1040 + 1120S: same as above, but at $350/m.

Trying to price the model to get full return pricing plus five hours at $350/hour. The pricing has to be high enough to hire a senior accountant that can do tax advisory and maintain firm margins.

If a senior accountant can have 70 to 100 relationships and that’s all they work on, plus they are up to speed due to planning meetings during the year, and make $150K a year, that sounds much easier to recruit and scale.

Still trying to figure out a sellable model that meets that criteria. Small sample size as of now.
 

#18
Posts:
2551
Joined:
24-Apr-2014 7:54am
Location:
Wisconsin
SumwunLost wrote:I tried the "in by a certain date" thing this year and it didn't work. Part of that was three lost weeks to my wife's illness, but part of it was clients uploading stuff at the last minute or uploading bit by bit. My deadlines are already pretty strict for the locality. That's because a couple of years ago I decided the 16-hour days were something I had to get away from, but I seem to be an outlier locally.


I wasn't trying to imply that your policy is wrong (if anything, it sounds like you're saner than your local colleagues) but was just mentioning the differences in what I'm doing in case the type of policy might affect how clients react to it. We all craft policies specific to our firm and local issues and I'm not facing the same issues you are. At least, not yet.

CaptCook wrote:At $1,200/year...Why bother with subscription pricing?


That's my view as well. In my practice I don't send out invoices under $100, so the math lines up there too.

MWEA wrote:If a senior accountant can have 70 to 100 relationships and that’s all they work on, plus they are up to speed due to planning meetings during the year, and make $150K a year, that sounds much easier to recruit and scale.

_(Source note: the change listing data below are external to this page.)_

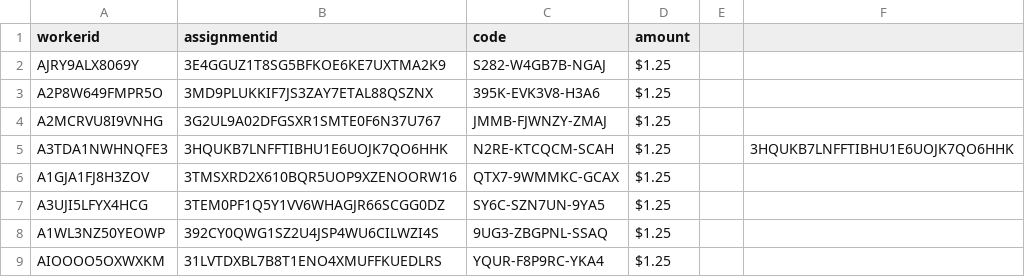
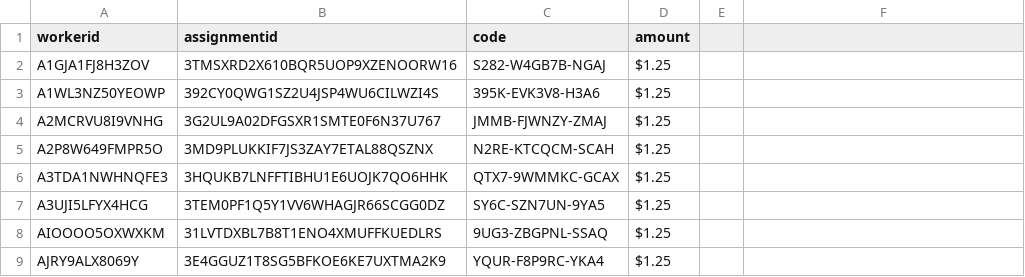
Before and after one commit to nposner12/MTurk, a CSV file: CAA_pilot7_giftcard.csv, drawn as a sheet; removed rows and columns are numbered as before the commit, all else as after; the diff names each change by its address in the sheet, - before the commit and + after, or states it on an @@ line.

Commit message:
Update CAA_pilot7_giftcard.csv

```diff
--- a/CAA_pilot7_giftcard.csv
+++ b/CAA_pilot7_giftcard.csv
-A2 (workerid): AJRY9ALX8069Y
+A2 (workerid): A1GJA1FJ8H3ZOV
-B2 (assignmentid): 3E4GGUZ1T8SG5BFKOE6KE7UXTMA2K9
+B2 (assignmentid): 3TMSXRD2X610BQR5UOP9XZENOORW16
-A3 (workerid): A2P8W649FMPR5O
+A3 (workerid): A1WL3NZ50YEOWP
-B3 (assignmentid): 3MD9PLUKKIF7JS3ZAY7ETAL88QSZNX
+B3 (assignmentid): 392CY0QWG1SZ2U4JSP4WU6CILWZI4S
+row 5: A2P8W649FMPR5O | 3MD9PLUKKIF7JS3ZAY7ETAL88QSZNX | N2RE-KTCQCM-SCAH | $1.25
-C6 (code): N2RE-KTCQCM-SCAH
+C6 (code): QTX7-9WMMKC-GCAX
-F6: 3HQUKB7LNFFTIBHU1E6UOJK7QO6HHK
+F6: (empty)
-row 6: A1GJA1FJ8H3ZOV | 3TMSXRD2X610BQR5UOP9XZENOORW16 | QTX7-9WMMKC-GCAX | $1.25
-row 8: A1WL3NZ50YEOWP | 392CY0QWG1SZ2U4JSP4WU6CILWZI4S | 9UG3-ZBGPNL-SSAQ | $1.25
-C8 (code): YQUR-F8P9RC-YKA4
+C8 (code): 9UG3-ZBGPNL-SSAQ
+row 9: AJRY9ALX8069Y | 3E4GGUZ1T8SG5BFKOE6KE7UXTMA2K9 | YQUR-F8P9RC-YKA4 | $1.25
```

It might be my trauma from a former employer, but 70-100 year-round relationships sounds like a lot unless you're counting the individual separate from the business side.
 

#19
MWEA  
Posts:
327
Joined:
8-Feb-2018 7:37pm
Location:
Minnesota
Just sold my first one at $350/m for S Corp + 1040. Minimal complexity (employee benefits agency), no books or payroll. Includes the returns, an initial planning meeting, and two review meetings during the year.

Seems like a win-win and scalable (we’ll find out as we go). Selling advisory so far seems much easier when it’s an entity return included versus a real estate investor with multiple rental properties or Schedule C.
 


Return to Business Operations and Development



Who is online

Users browsing this forum: No registered users and 6 guests